His personal contributions include major donations and benefactions of prominent Indigenous artworks to regional galleries around Australia. He is a perpetual benefactor of the Gold Coast City Art Gallery and has authored and produced more than 30 art related publications.
Bond University Vice-Chancellor and President, Professor Tim Brailsford, said Mr McGregor had also made an important contribution to furthering Indigenous education through his generous donations of artworks to the annual Bond University Indigenous Gala fundraiser.
“In addition to supporting the art collection on campus, Ken has become an annual donor to the Gala, which has raised more than $1 million to support scholarships for Indigenous students to study at Bond University, making a major difference to the lives of these inspirational young people,” Mr Brailsford said.

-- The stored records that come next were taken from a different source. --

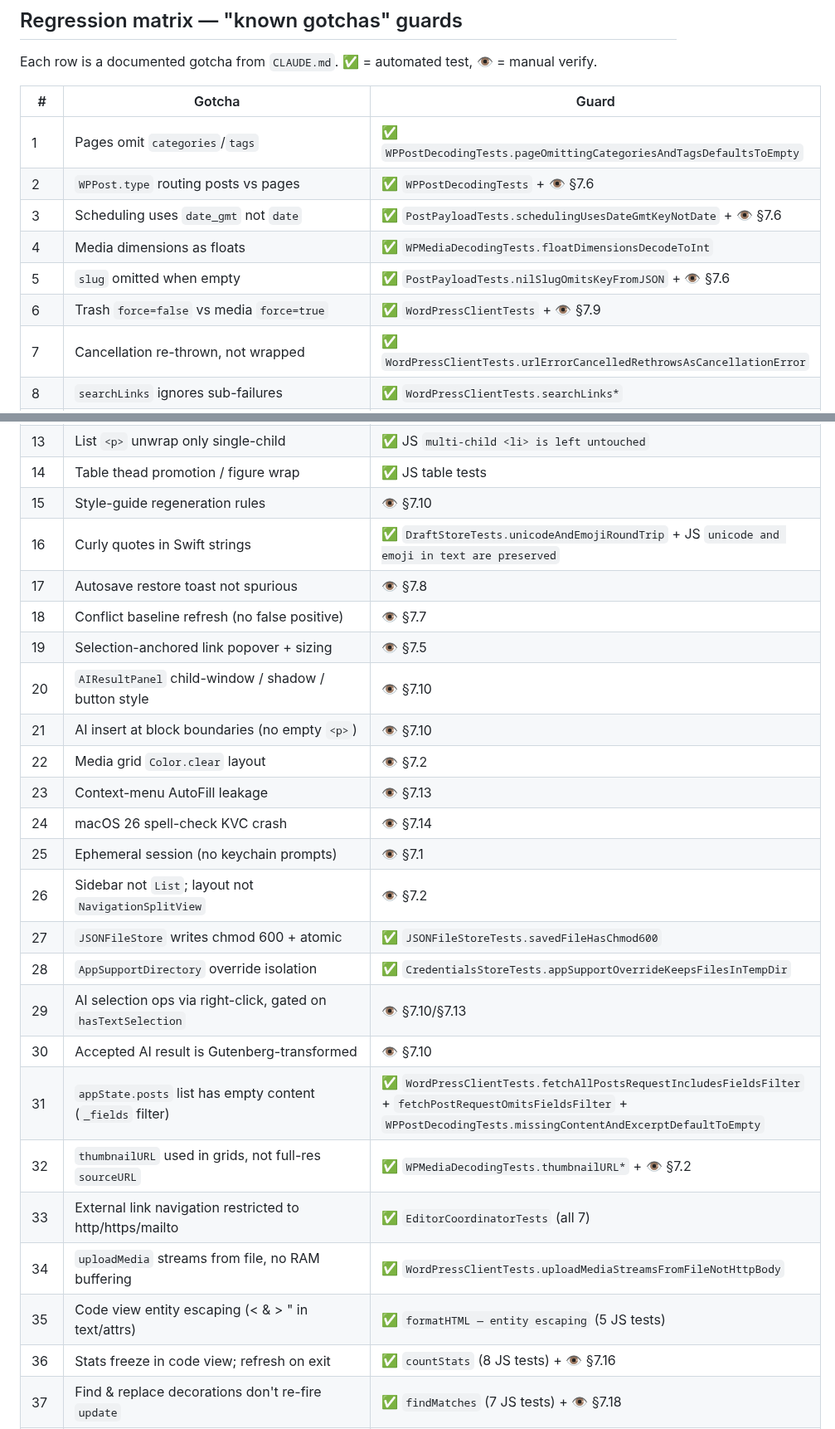
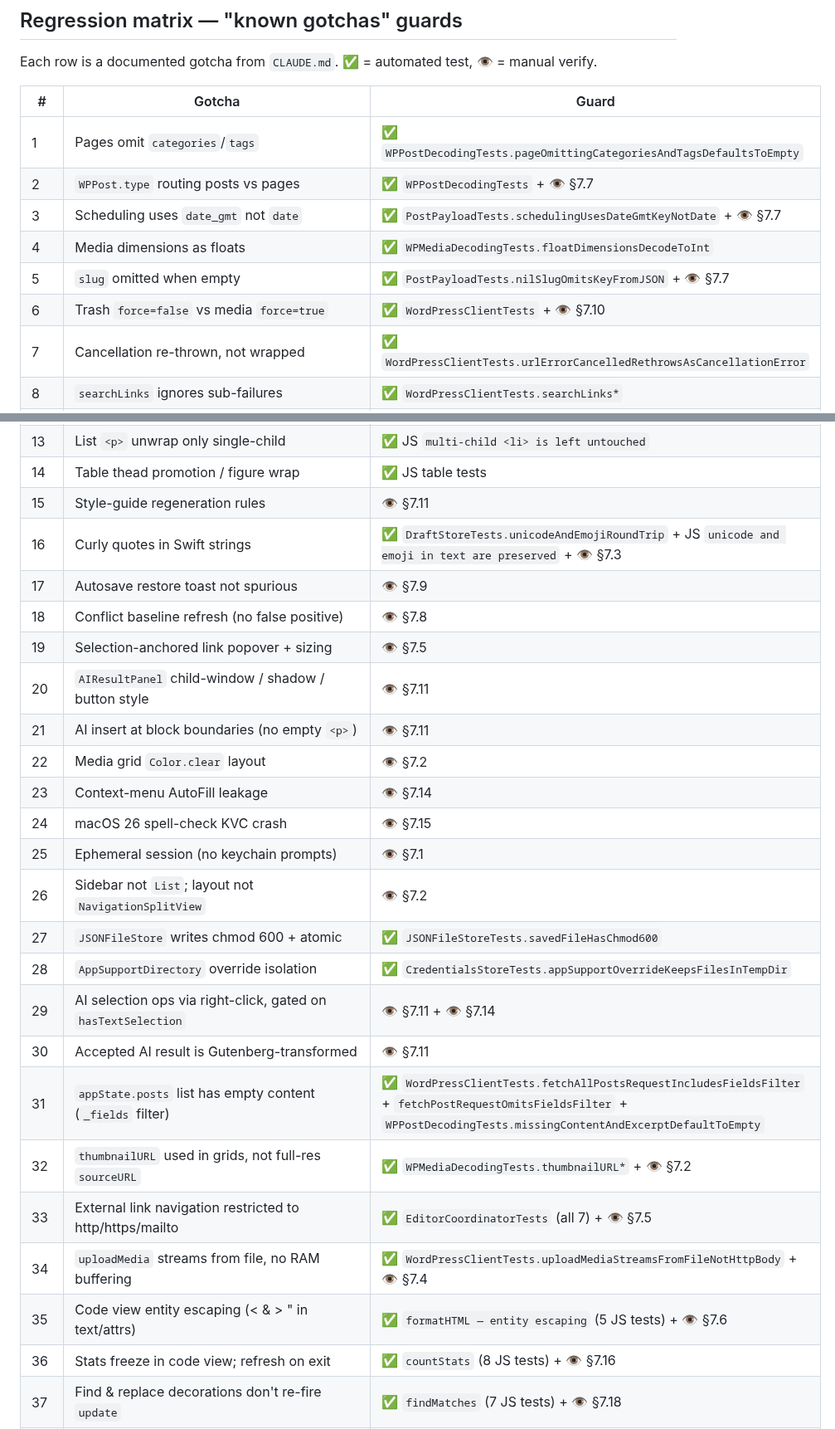
Before and after one commit to cpoteet/Quill, a Markdown page: docs/testing-plan.md, 2 parts joined by grey strips. Shown at 83% size. GitHub-like rendering.

```diff
--- a/docs/testing-plan.md
+++ b/docs/testing-plan.md
@@ -1092,11 +1051,11 @@ Each row is a documented gotcha from `CLAUDE.md`. ✅ = automated test, 👁 = m
 | # | Gotcha | Guard |
 |---|---|---|
 | 1 | Pages omit `categories`/`tags` | ✅ `WPPostDecodingTests.pageOmittingCategoriesAndTagsDefaultsToEmpty` |
-| 2 | `WPPost.type` routing posts vs pages | ✅ `WPPostDecodingTests` + 👁 §7.6 |
-| 3 | Scheduling uses `date_gmt` not `date` | ✅ `PostPayloadTests.schedulingUsesDateGmtKeyNotDate` + 👁 §7.6 |
+| 2 | `WPPost.type` routing posts vs pages | ✅ `WPPostDecodingTests` + 👁 §7.7 |
+| 3 | Scheduling uses `date_gmt` not `date` | ✅ `PostPayloadTests.schedulingUsesDateGmtKeyNotDate` + 👁 §7.7 |
 | 4 | Media dimensions as floats | ✅ `WPMediaDecodingTests.floatDimensionsDecodeToInt` |
-| 5 | `slug` omitted when empty | ✅ `PostPayloadTests.nilSlugOmitsKeyFromJSON` + 👁 §7.6 |
-| 6 | Trash `force=false` vs media `force=true` | ✅ `WordPressClientTests` + 👁 §7.9 |
+| 5 | `slug` omitted when empty | ✅ `PostPayloadTests.nilSlugOmitsKeyFromJSON` + 👁 §7.7 |
+| 6 | Trash `force=false` vs media `force=true` | ✅ `WordPressClientTests` + 👁 §7.10 |
 | 7 | Cancellation re-thrown, not wrapped | ✅ `WordPressClientTests.urlErrorCancelledRethrowsAsCancellationError` |
 | 8 | `searchLinks` ignores sub-failures | ✅ `WordPressClientTests.searchLinks*` |
 | 9 | Web-search response joined across blocks | ✅ `AnthropicClientTests.multipleTextBlocksAreJoinedInOrder` |
@@ -1106,27 +1065,27 @@ Each row is a documented gotcha from `CLAUDE.md`. ✅ = automated test, 👁 = m
 | 12a | Empty blockquote `<cite>` stripped on save | ✅ JS `empty cite is stripped` + 👁 §7.3 |
 | 13 | List `<p>` unwrap only single-child | ✅ JS `multi-child <li> is left untouched` |
 | 14 | Table thead promotion / figure wrap | ✅ JS table tests |
-| 15 | Style-guide regeneration rules | 👁 §7.10 |
-| 16 | Curly quotes in Swift strings | ✅ `DraftStoreTests.unicodeAndEmojiRoundTrip` + JS `unicode and emoji in text are preserved` |
-| 17 | Autosave restore toast not spurious | 👁 §7.8 |
-| 18 | Conflict baseline refresh (no false positive) | 👁 §7.7 |
+| 15 | Style-guide regeneration rules | 👁 §7.11 |
+| 16 | Curly quotes in Swift strings | ✅ `DraftStoreTests.unicodeAndEmojiRoundTrip` + JS `unicode and emoji in text are preserved` + 👁 §7.3 |
+| 17 | Autosave restore toast not spurious | 👁 §7.9 |
+| 18 | Conflict baseline refresh (no false positive) | 👁 §7.8 |
 | 19 | Selection-anchored link popover + sizing | 👁 §7.5 |
-| 20 | `AIResultPanel` child-window / shadow / button style | 👁 §7.10 |
-| 21 | AI insert at block boundaries (no empty `<p>`) | 👁 §7.10 |
+| 20 | `AIResultPanel` child-window / shadow / button style | 👁 §7.11 |
+| 21 | AI insert at block boundaries (no empty `<p>`) | 👁 §7.11 |
 | 22 | Media grid `Color.clear` layout | 👁 §7.2 |
-| 23 | Context-menu AutoFill leakage | 👁 §7.13 |
-| 24 | macOS 26 spell-check KVC crash | 👁 §7.14 |
+| 23 | Context-menu AutoFill leakage | 👁 §7.14 |
+| 24 | macOS 26 spell-check KVC crash | 👁 §7.15 |
 | 25 | Ephemeral session (no keychain prompts) | 👁 §7.1 |
 | 26 | Sidebar not `List`; layout not `NavigationSplitView` | 👁 §7.2 |
 | 27 | `JSONFileStore` writes chmod 600 + atomic | ✅ `JSONFileStoreTests.savedFileHasChmod600` |
 | 28 | `AppSupportDirectory` override isolation | ✅ `CredentialsStoreTests.appSupportOverrideKeepsFilesInTempDir` |
-| 29 | AI selection ops via right-click, gated on `hasTextSelection` | 👁 §7.10/§7.13 |
-| 30 | Accepted AI result is Gutenberg-transformed | 👁 §7.10 |
+| 29 | AI selection ops via right-click, gated on `hasTextSelection` | 👁 §7.11 + 👁 §7.14 |
+| 30 | Accepted AI result is Gutenberg-transformed | 👁 §7.11 |
 | 31 | `appState.posts` list has empty content (`_fields` filter) | ✅ `WordPressClientTests.fetchAllPostsRequestIncludesFieldsFilter` + `fetchPostRequestOmitsFieldsFilter` + `WPPostDecodingTests.missingContentAndExcerptDefaultToEmpty` |
 | 32 | `thumbnailURL` used in grids, not full-res `sourceURL` | ✅ `WPMediaDecodingTests.thumbnailURL*` + 👁 §7.2 |
-| 33 | External link navigation restricted to http/https/mailto | ✅ `EditorCoordinatorTests` (all 7) |
-| 34 | `uploadMedia` streams from file, no RAM buffering | ✅ `WordPressClientTests.uploadMediaStreamsFromFileNotHttpBody` |
-| 35 | Code view entity escaping (< & > " in text/attrs) | ✅ `formatHTML — entity escaping` (5 JS tests) |
+| 33 | External link navigation restricted to http/https/mailto | ✅ `EditorCoordinatorTests` (all 7) + 👁 §7.5 |
+| 34 | `uploadMedia` streams from file, no RAM buffering | ✅ `WordPressClientTests.uploadMediaStreamsFromFileNotHttpBody` + 👁 §7.4 |
+| 35 | Code view entity escaping (< & > " in text/attrs) | ✅ `formatHTML — entity escaping` (5 JS tests) + 👁 §7.6 |
 | 36 | Stats freeze in code view; refresh on exit | ✅ `countStats` (8 JS tests) + 👁 §7.16 |
 | 37 | Find & replace decorations don't re-fire `update` | ✅ `findMatches` (7 JS tests) + 👁 §7.18 |
 | 38 | Embed figure passes through, not treated as image | ✅ JS embed tests + 👁 §7.19 |
```
Also changed, not shown: other parts of docs/testing-plan.md (+183 -298 lines).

Mr McGregor has noticed a vast improvement over the years in remote communities, but said that the people still just need a bit of help.
“The main thing on these communities is boredom and the young people on the communities just need things to do. The communities have improved a lot. The arts centres are being run beautifully and lot of money has been pouring in to build swimming pools.”
“People think that Aboriginal people get everything donated and everything for free, and they don’t, it’s not true.”
In fact, he feels that the main thing that your average person can do to help the situation is to first and foremost change their attitude.
“I still today hear people bagging Aboriginal people and that’s gotta stop because 95% of people in Australia have never even been to a community and they don’t know what it’s like, and the first thing to do is stop criticising people, no matter what their background. Everyone’s basically decent and they’re just trying to make a life for themselves and make a life for their children.”
“Slowly it will improve. They are very resourceful people. They just need a bit of help they’re not beggars… when you consider the hardships they’ve endured, a little bit of help from us is not too much to ask.”